Pécs, Szent Mór u. 3.

+36 (30) 33 150 66

Dear Guests!

Our year long game called Lipót could calculate it has come to an end.
Thank you for playing!

Our famous mathematician, Lipót Fejér, was born on 9 February 1880, in Pécs.

To commemorate the 132nd anniversary of his birth, we would like the guests who stay at our apartments between 9 February 2012 and 8 February 2013, to participate in a game.

We have placed a jar in each of our apartments that contain the same amount of marbles. We placed the marbles in a jar, in the presence of a notary, on 18 January 2012. The notary then sealed and notarized them.

Those guests that stay at our apartments between 9 February 2012 and 8 February 2013 could guess how many marbles there are in the jars. The jars could be handled but they couldn't be opened.

According to the notary's minutes there were


marbles in the jar.

Congratulations to the winner of our game,
Konyári Dániel
who has won the opportunity to spend two nights with us along with his family free of charge.

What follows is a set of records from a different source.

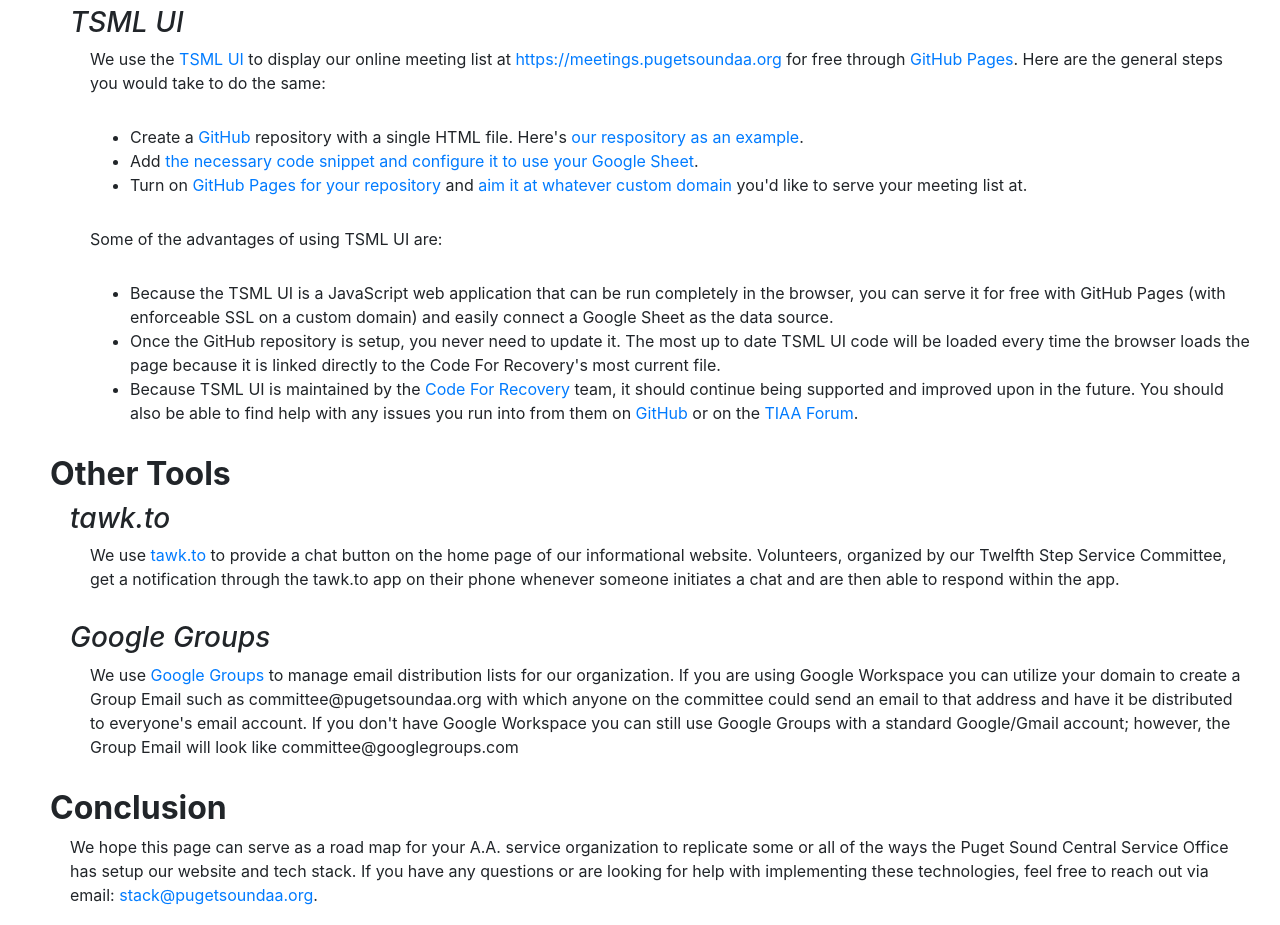
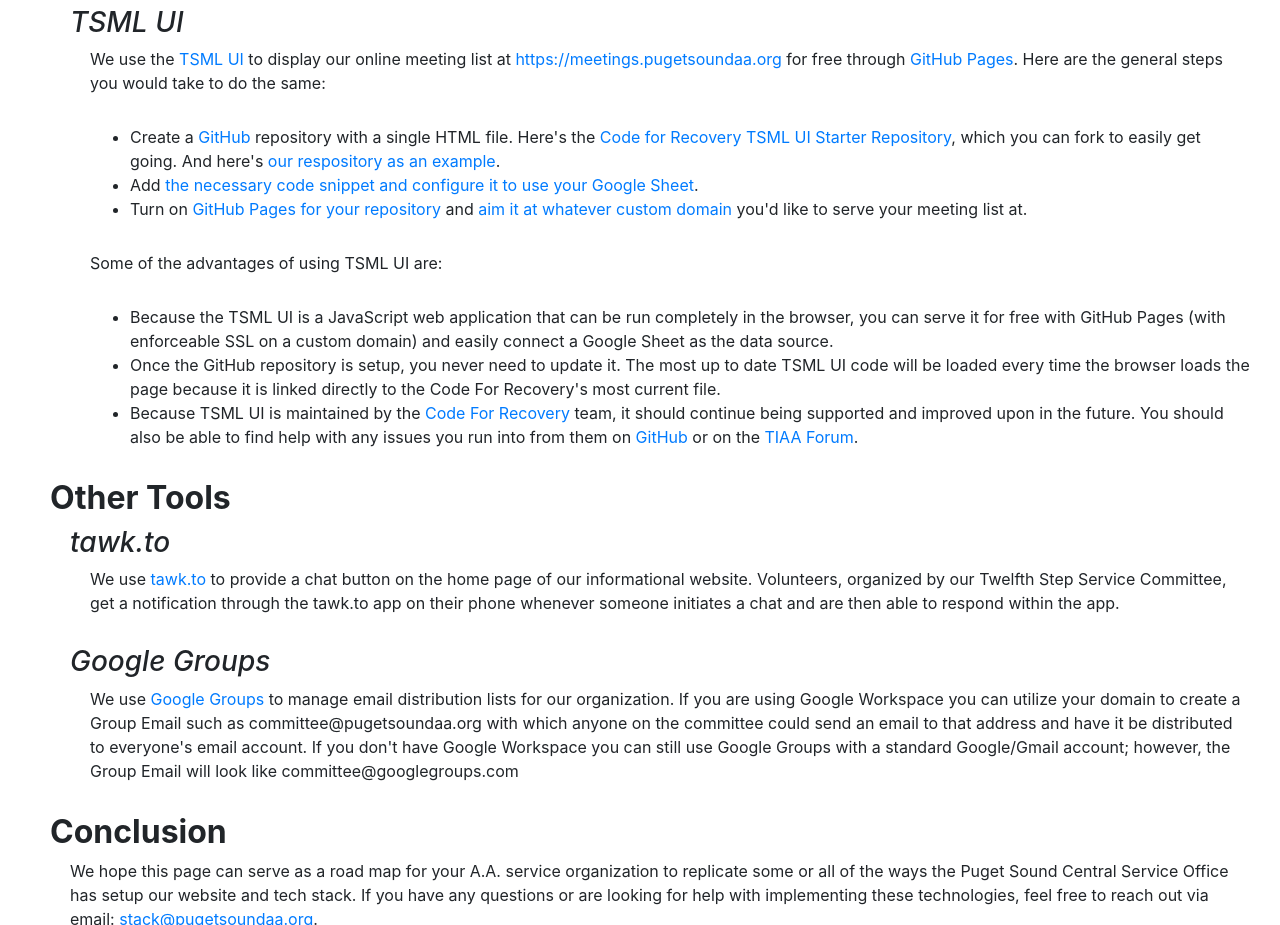
Before and after one commit to pugetsoundaa/stack, a plain HTML site: page index.html in a window 1280 px wide. Shown: the part 1660-2585 px from the top of the page. Drawn offline with nearby package versions, Linux system fonts and the light colour scheme.

Commit message:
added TSML starter repository link

```diff
--- a/index.html
+++ b/index.html
@@ -24,7 +24,7 @@
     <!-- Bootstrap core CSS -->
     <link rel="stylesheet" href="https://stackpath.bootstrapcdn.com/bootstrap/4.2.1/css/bootstrap.min.css" integrity="sha384-GJzZqFGwb1QTTN6wy59ffF1BuGJpLSa9DkKMp0DgiMDm4iYMj70gZWKYbI706tWS" crossorigin="anonymous">
 
-    <!-- Custom styles heets for this site -->
+    <!-- Custom style sheet for this site -->
     <link rel="stylesheet" href="styles.css" >
   </head>
 
@@ -105,7 +105,7 @@
           <p class="four-indent">We use the <a target="_blank" href="https://github.com/code4recovery/tsml-ui">TSML UI</a> to display our online meeting list at <a target="_blank" href="https://meetings.pugetsoundaa.org">https://meetings.pugetsoundaa.org</a> for free through <a target="_blank" href="https://pages.github.com">GitHub Pages</a>. Here are the general steps you would take to do the same:</p>
 
             <ul class="four-indent">
-              <li>Create a <a target="_blank" href="https://github.com">GitHub</a> repository with a single HTML file. Here's <a target="_blank" href="https://github.com/pugetsoundaa/meetings">our respository as an example</a>.</li>
+              <li>Create a <a target="_blank" href="https://github.com">GitHub</a> repository with a single HTML file. Here's the <a href="https://github.com/code4recovery/tsml-ui-starter-repository" target="_blank">Code for Recovery TSML UI Starter Repository</a>, which you can fork to easily get going. And here's <a target="_blank" href="https://github.com/pugetsoundaa/meetings">our respository as an example</a>.</li>
               <li>Add <a target="_blank" href="https://tsml-ui.code4recovery.org">the necessary code snippet and configure it to use your Google Sheet</a>.</li>
               <li>Turn on <a target="_blank" href="https://docs.github.com/en/pages/quickstart">GitHub Pages for your repository</a> and <a target="_blank" href="https://docs.github.com/en/pages/configuring-a-custom-domain-for-your-github-pages-site">aim it at whatever custom domain</a> you'd like to serve your meeting list at.</li>
             </ul>
```
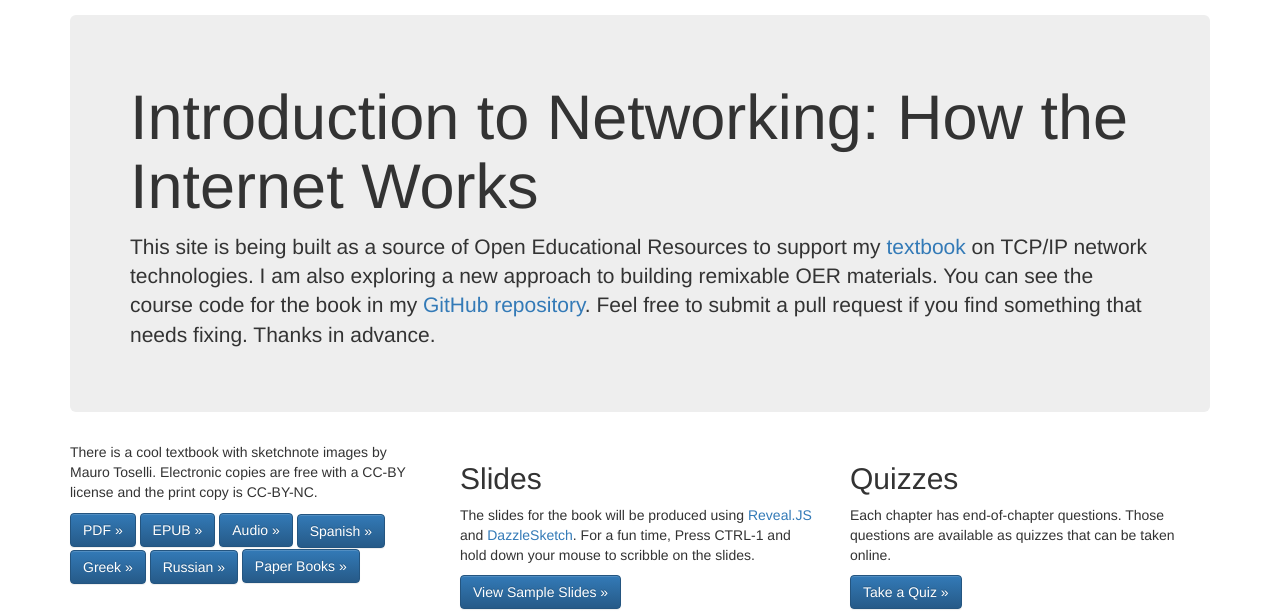
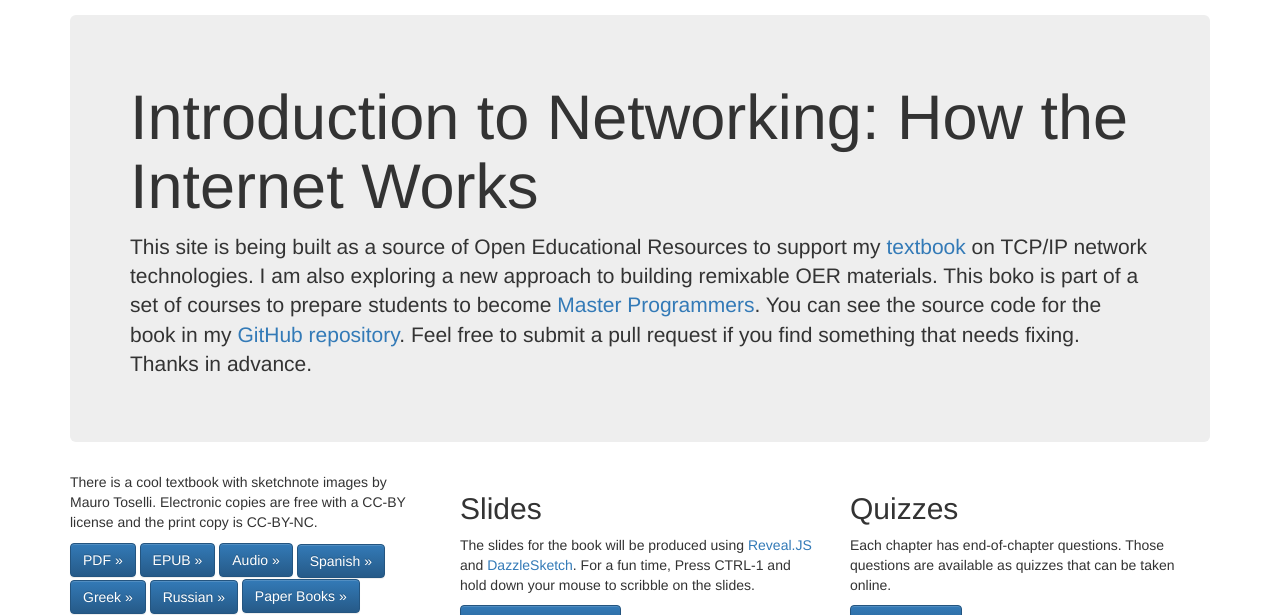
Before and after one commit to csev/net-intro, a PHP site: page / in a window 1280 px wide. Shown: the top 615 px of the page. Run offline with PHP 8.4, Linux system fonts and the light colour scheme; a stand-in replaces the project's code that opens the database connection.

Commit message:
Update book recordings

```diff
--- a/index.php
+++ b/index.php
@@ -15,7 +15,9 @@ as a source of Open Educational Resources to support my
 on TCP/IP network technologies.
 I am also exploring a new approach to building remixable
 OER materials.
-You can see the course code for the book in my
+This boko is part of a set of courses to prepare students
+to become <a href="https://www.masterprogrammer.com/">Master Programmers</a>.
+You can see the source code for the book in my
 <a href="https://github.com/csev/net-intro/commits/master" target="_blank">GitHub repository</a>.
 Feel free to submit a pull request if you find something
 that needs fixing.  Thanks in advance.</p>
```
Also changed, not shown: book/translations/Greek/2021-06-28-book_front.png (added), 14 other files.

some interesting facts about the game

Number of guesstimates

The smallest and the largest guesstimate compared to the number of marbles in the jar

The best guesstimate, the number of marbles in the jar and the average of all guesstimates

Guesstimates in ascending order

Deviation of guesstimates from the number of marbles in the jar

Our game was dedicated to Fejér Lipót but inspired by an experiment of an english scientist called Francis Galton. The experiment was published in Vox Populi, an essay published in 1907.

Galton describes that he attended an animal exhibition in Plymouth, England, which organised a weight-judging competition. Attendees had to estimate the weight of an ox, and those who guessed most successfully received prizes. After the competition has concluded, Galton borrowed the 787 tickets used for guessing. He felt that they would prove useful in examining the accuracy of the judgement of people in specific cases. He found that the average of guesstimates (547.5 kg) deviated only by 3.9 kilograms from the actual weight of the ox (543.4 kg), which was less than 1 percent.

Our game provided similar results. The average of all guesstimates (621.45) differs only by less than a marble from the actual solution! Even our most accurate player couldn't guess this well.